I'm working on restructuring the navigation for an insurance company and was curious if there are best practices when it comes to the amount of second-level categories displayed. For instance, say you clicked on "Auto Insurance" from the homepage, what would be the ideal amount of navigation categories listed in that Auto section?
Flat and deep hierarchies can both work well; only user testing will give you anything close to a definitive answer. Kathryn Whitenton's article is typical of many, and she summarises the options thus:
Flat hierarchies tend to work well if you have distinct, recognizable categories, because people don't have to click through as many levels. When users know what they want, simply get out of the way and let them find it.
But there are exceptions to every rule. In some situations, there are simply too many categories to show them all at one level.
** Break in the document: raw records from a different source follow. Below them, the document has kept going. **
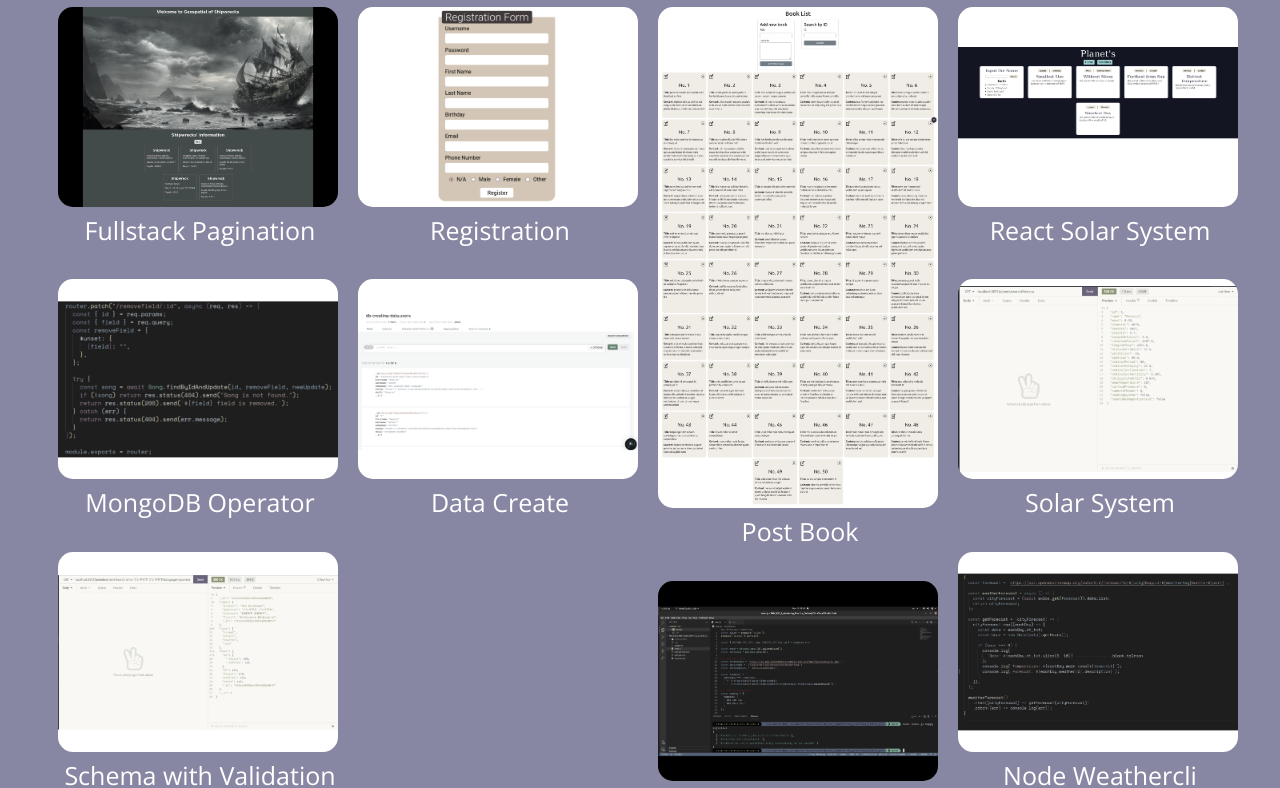
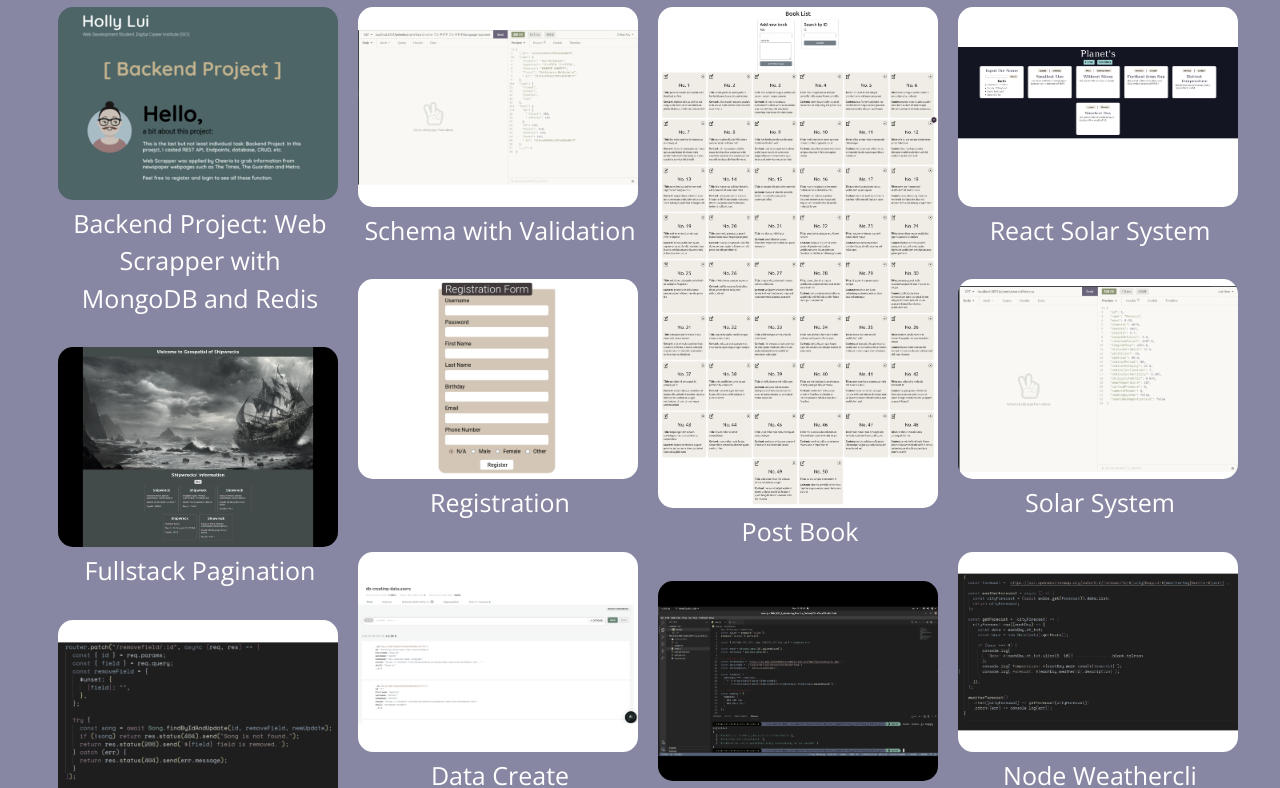
Before and after one commit to hollylui/portfolio, a React (Create React App) app: page /portfolio in a window 1280 px wide. Shown: the part 776-1564 px from the top of the page. Built offline with nearby package versions, Linux system fonts and the light colour scheme; no server answers; the HTML template or start-up script is replaced by a standard one.

Commit message:
Backend Project is added.

```diff
--- a/src/assets/data/portfolio/backendData.json
+++ b/src/assets/data/portfolio/backendData.json
@@ -1,4 +1,9 @@
 [
+        {
+        "id": 11,
+        "title": "Backend Project: Web Scrapper with MongoDB and Redis",
+        "link": "https://github.com/hollylui/backend_project_with_redis.git"
+    },
     {
         "id": 10,
         "title": "Fullstack Pagination",
--- a/src/views/portfolio/portfolioImages.js
+++ b/src/views/portfolio/portfolioImages.js
@@ -26,6 +26,7 @@ import backend7 from "../../assets/image/portfolio/backend/backend7.png";
 import backend8 from "../../assets/image/portfolio/backend/backend8.png";
 import backend9 from "../../assets/image/portfolio/backend/backend9.png";
 import backend10 from "../../assets/image/portfolio/backend/backend10.png";
+import backend11 from "../../assets/image/portfolio/backend/backend11.png";
 
 import freecodecamp1 from "../../assets/image/portfolio/freecodecamp/freecodecamp1.png";
 import freecodecamp2 from "../../assets/image/portfolio/freecodecamp/freecodecamp2.png";
@@ -40,6 +41,7 @@ export const freecodecampImages = [
 ];
 
 export const backendImages = [
+  backend11,
   backend10,
   backend9,
   backend8,
```
Also changed, not shown: src/assets/image/portfolio/backend/backend11.png (added), 8 other files (tests, documents, lock files or other folders).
In other cases, showing specific topics too soon will just confuse your audience, and users will understand your offerings much better if you include some intermediate category pages to establish context.
Observing your users—via usability testing, analytics, and search logs—can help you understand what problems your audience needs to solve, and how familiar users are with your content. This background knowledge is essential to achieving the right balance between a breadth and depth in your hierarchy.
The only best practice would be "as much as you need, as little as you can".
Information Architecture is a quite complex discipline, and getting it right is a quite hard task even for specialist in that area.
About your question, it's impossible to answer it here, but basically you need to start writing down all the pages you have, then group them logically using taxonomies and hierarchies, then start connecting them, following the paths just as any user would do.
You'll find out that MOST OF THE TIMES, 1 sub-level is enough. However, I have seen 3 and 4 levels deep navigations that worked exactly as expected, so again: as much as you need, as little as you can
Finally, the only thing you u need to do after this is.... test, test, test